The sounds of rain stopped in the middle of the night and I slipped back into sleep happy to have a dry day tomorrow.
I thought I had slept in late when I awoke with my tent filled with bright light. I checked my watch and it was only seven. I opened my tent to a field of white. Every tree, every bush and the grass were covered with two inches of snow. It had not snowed here in a month and I was not prepared to paddle through ice. To paddle the entirety of the Mississippi River is crazy but to paddle through ice and snow without a dry suit is dumb.
I walked down to the kayak to see how it weathered the storm. Not only was it covered in snow, but a large, thick ice sheet weighted down the half of the boat where rain had collected. I sulked back to the shelter to find that my clothes I hung were frozen. It was going to be a long, boring wait til I could hit the river again.
I played with my gps and found that although I had paddled thirty miles the day before, I was only eight miles from the hostel I stayed at two nights before. I could hike the eight miles for a warm bed or wait around camp. Either way, I knew I needed to paddle at least twenty miles to the next campsite and I would not be able to get on the water today.
I grabbed all my wet gear and headed in the direction of the road. I walked about five miles before I decided to check to see if my phone that had not gotten a signal in days. I had one bar and called Sarah, the incredibly nice hostel caretaker. I walked another mile until Sarah's husband picked me up and took me to the hostel.
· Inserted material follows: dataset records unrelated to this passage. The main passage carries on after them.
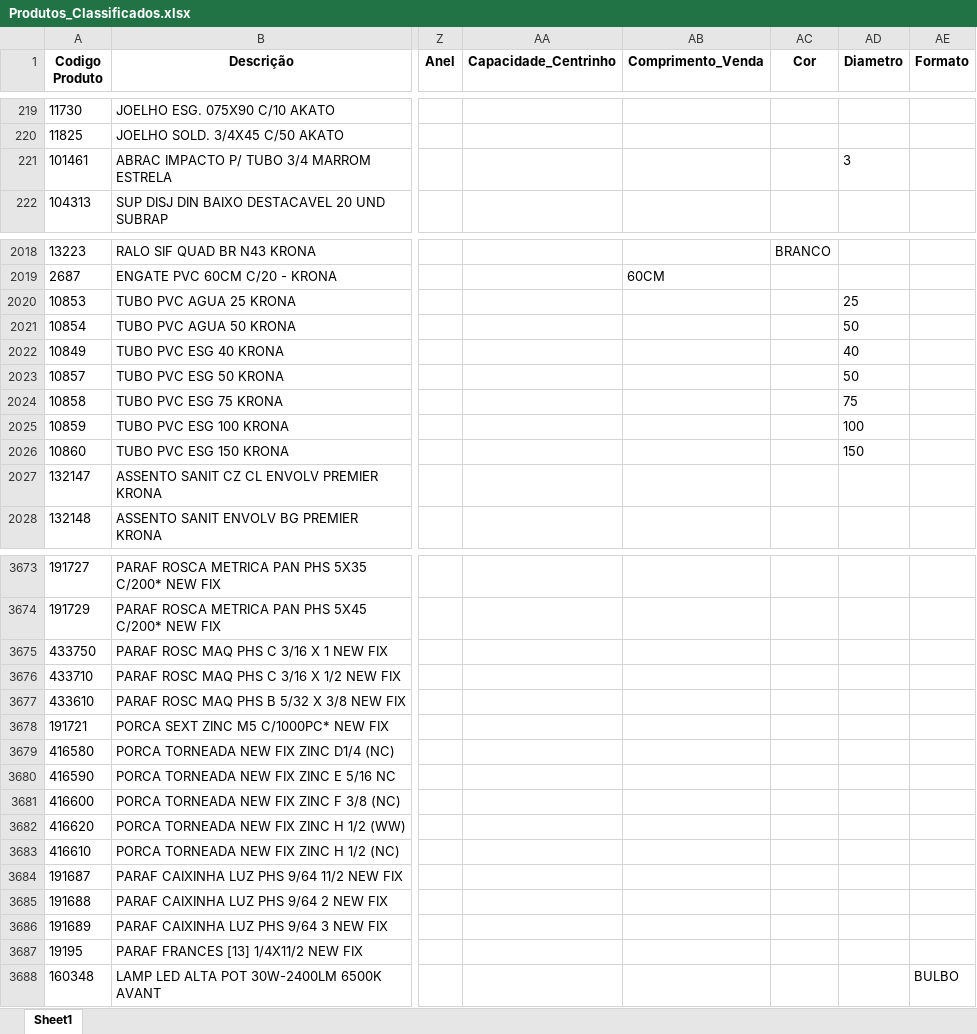
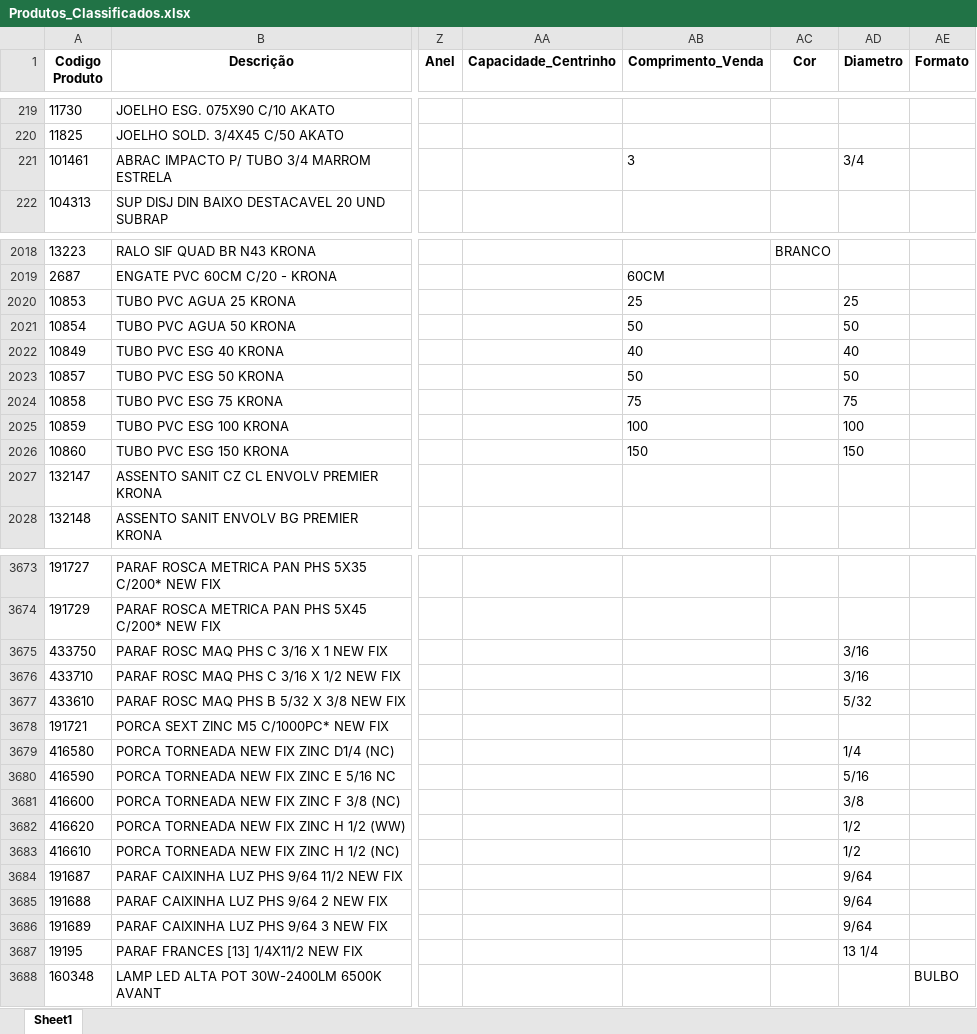
Before and after one commit to Lucas-Fernandes-Silva/auto_shopee, an Excel workbook: planilhas/outputs/Produtos_Classificados.xlsx, sheet Sheet1, drawn as a sheet; only a part is shown, gaps mark what is left out; values as stored, in another font and other column widths than the file's, no borders; the diff covers the shown part only; the diff names each change by its address in the sheet, - before the commit and + after, or states it on an @@ line.

```diff
--- a/planilhas/outputs/Produtos_Classificados.xlsx (sheet Sheet1)
+++ b/planilhas/outputs/Produtos_Classificados.xlsx (sheet Sheet1)
-AB221 (Comprimento_Venda): (empty)
+AB221 (Comprimento_Venda): 3
-AD221 (Diametro): 3
+AD221 (Diametro): 3/4
-AB2020 (Comprimento_Venda): (empty)
+AB2020 (Comprimento_Venda): 25
-AB2021 (Comprimento_Venda): (empty)
+AB2021 (Comprimento_Venda): 50
-AB2022 (Comprimento_Venda): (empty)
+AB2022 (Comprimento_Venda): 40
-AB2023 (Comprimento_Venda): (empty)
+AB2023 (Comprimento_Venda): 50
-AB2024 (Comprimento_Venda): (empty)
+AB2024 (Comprimento_Venda): 75
-AB2025 (Comprimento_Venda): (empty)
+AB2025 (Comprimento_Venda): 100
-AB2026 (Comprimento_Venda): (empty)
+AB2026 (Comprimento_Venda): 150
-AD3675:AD3676 (Diametro): (empty)
+AD3675:AD3676 (Diametro): 3/16
-AD3677 (Diametro): (empty)
+AD3677 (Diametro): 5/32
-AD3679 (Diametro): (empty)
+AD3679 (Diametro): 1/4
-AD3680 (Diametro): (empty)
+AD3680 (Diametro): 5/16
-AD3681 (Diametro): (empty)
+AD3681 (Diametro): 3/8
-AD3682:AD3683 (Diametro): (empty)
+AD3682:AD3683 (Diametro): 1/2
-AD3684:AD3686 (Diametro): (empty)
+AD3684:AD3686 (Diametro): 9/64
-AD3687 (Diametro): (empty)
+AD3687 (Diametro): 13 1/4
```
Also changed, not shown: 179 edited cells elsewhere in this sheet, planilhas/outputs/Descrição_Norm.xlsx, planilhas/outputs/Produtos_Com_Nomes.xlsx, 5 other files.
I hated not paddling but there was not many other choices. I walked the two miles to the nearest store and bought a pizza and chocolate chip muffin mix. I ate the pizza and made the muffins as a thank you for Sarah and then sat around waiting for the snow to go away.